This year he’s back with Battlefield Heroes which once again has not been met with the breakout success that had been hoped for and, following its decent performance (it was by no means a flop), he has publicly declared that he is hanging his hat. This is after having previously said he would do so were his next film not a big hit. This seems to me a little rash and I worry that a big budget war comedy was a reckless film to gamble on, but we shall see. I recently caught up with respected film critic Chris Bourne at the NYAFF and he believes that Lee will make a return after another brief hiatus. I am inclined to agree and I certainly hope he will.
As for the film itself, also known as Pyongyang Castle, it is a big budget war comedy set in the 600s and the plot consists of the Silla kingdom and Chinese Tang dynasty banding together to overthrow the Goguryeo kingdom by laying siege to their castle.

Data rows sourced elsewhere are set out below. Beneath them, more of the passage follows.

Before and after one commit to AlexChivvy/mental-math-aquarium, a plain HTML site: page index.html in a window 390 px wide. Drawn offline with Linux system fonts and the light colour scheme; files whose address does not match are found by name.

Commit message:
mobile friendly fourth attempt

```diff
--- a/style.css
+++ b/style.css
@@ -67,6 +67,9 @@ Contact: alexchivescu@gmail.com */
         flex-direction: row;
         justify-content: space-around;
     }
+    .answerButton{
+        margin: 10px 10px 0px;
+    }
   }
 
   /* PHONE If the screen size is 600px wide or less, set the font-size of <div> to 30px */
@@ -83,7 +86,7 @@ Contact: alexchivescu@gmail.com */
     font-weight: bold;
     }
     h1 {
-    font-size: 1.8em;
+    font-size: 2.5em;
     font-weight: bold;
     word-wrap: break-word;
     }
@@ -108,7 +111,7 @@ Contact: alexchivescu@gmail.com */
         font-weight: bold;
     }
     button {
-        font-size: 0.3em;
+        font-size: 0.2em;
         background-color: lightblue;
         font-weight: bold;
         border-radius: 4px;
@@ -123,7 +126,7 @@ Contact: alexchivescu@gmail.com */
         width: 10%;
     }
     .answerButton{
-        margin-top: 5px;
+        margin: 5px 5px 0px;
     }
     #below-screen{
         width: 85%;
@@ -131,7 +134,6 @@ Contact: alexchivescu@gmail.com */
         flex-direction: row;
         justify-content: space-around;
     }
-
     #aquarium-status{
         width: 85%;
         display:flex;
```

Silla’s strategist is worried that Tang will conquer them also after winning the battle and so conspires with Goguryeo in various twists and turns. The story is somewhat straightforward and yet it is also convoluted and a bit contrived, although the fact of the matter is that it is all a stage for the bawdy comedy to play out later on.
The cast has many recognizable faces (if you’re well-versed in Korean cinema) and a number of great cameos including one from the great Hwang Jeong-min. The problem with reviewing a film like Battlefield Heroes for Western audiences is that I feel a lot may be lost in translation. While I enjoyed the film, I know there must be a lot that I missed which is a shame, but the film still has a lot to offer. The comedy is often low-brow and when it is verbal it can be very quickfire, which means it can be a little difficult to follow with subtitles. My favorite parts of the film featured the villagers who were ‘drafted’ into the Silla camp and their antics. There is a funny scene in which they all appear at the Goguryeo gate in a big rice pot, a play on the Trojan Horse, and pop out comically trying to persuade the Goguryeons that they will surrender for some stores of rice. The scene gets even more ridiculous when it breaks into a karaoke song. This didn’t bother me too much, but I imagine it may be too silly for some.
Battlefield Heroes features a number of well-choreographed fight scenes and the action is very convincing, much more so than you would expect for a comedy. This does lead to a slight identity crisis on the part of the film as it juggles comedy, action, and melodrama, but it never veers too far out of control and remains firmly a comedy. Ultimately, the film was a little slight for me and I wouldn’t recommend it to casual viewers of Korean cinema. It didn’t leave me with much to go away with and was at times forgettable, but it was worth watching and I really hope to see more from Lee in the future.
Battlefield Heroes will be shown at the Walter Reade Theater on Wednesday, July 13th at 6:15 PM and Thursday, July 14th at 12:30 PM. For tickets, visit the Film Society of Lincoln Center’s NYAFF website here.
Pierce Conran writes for Modern Korean Cinema, Twitch and currently lives in South Korea.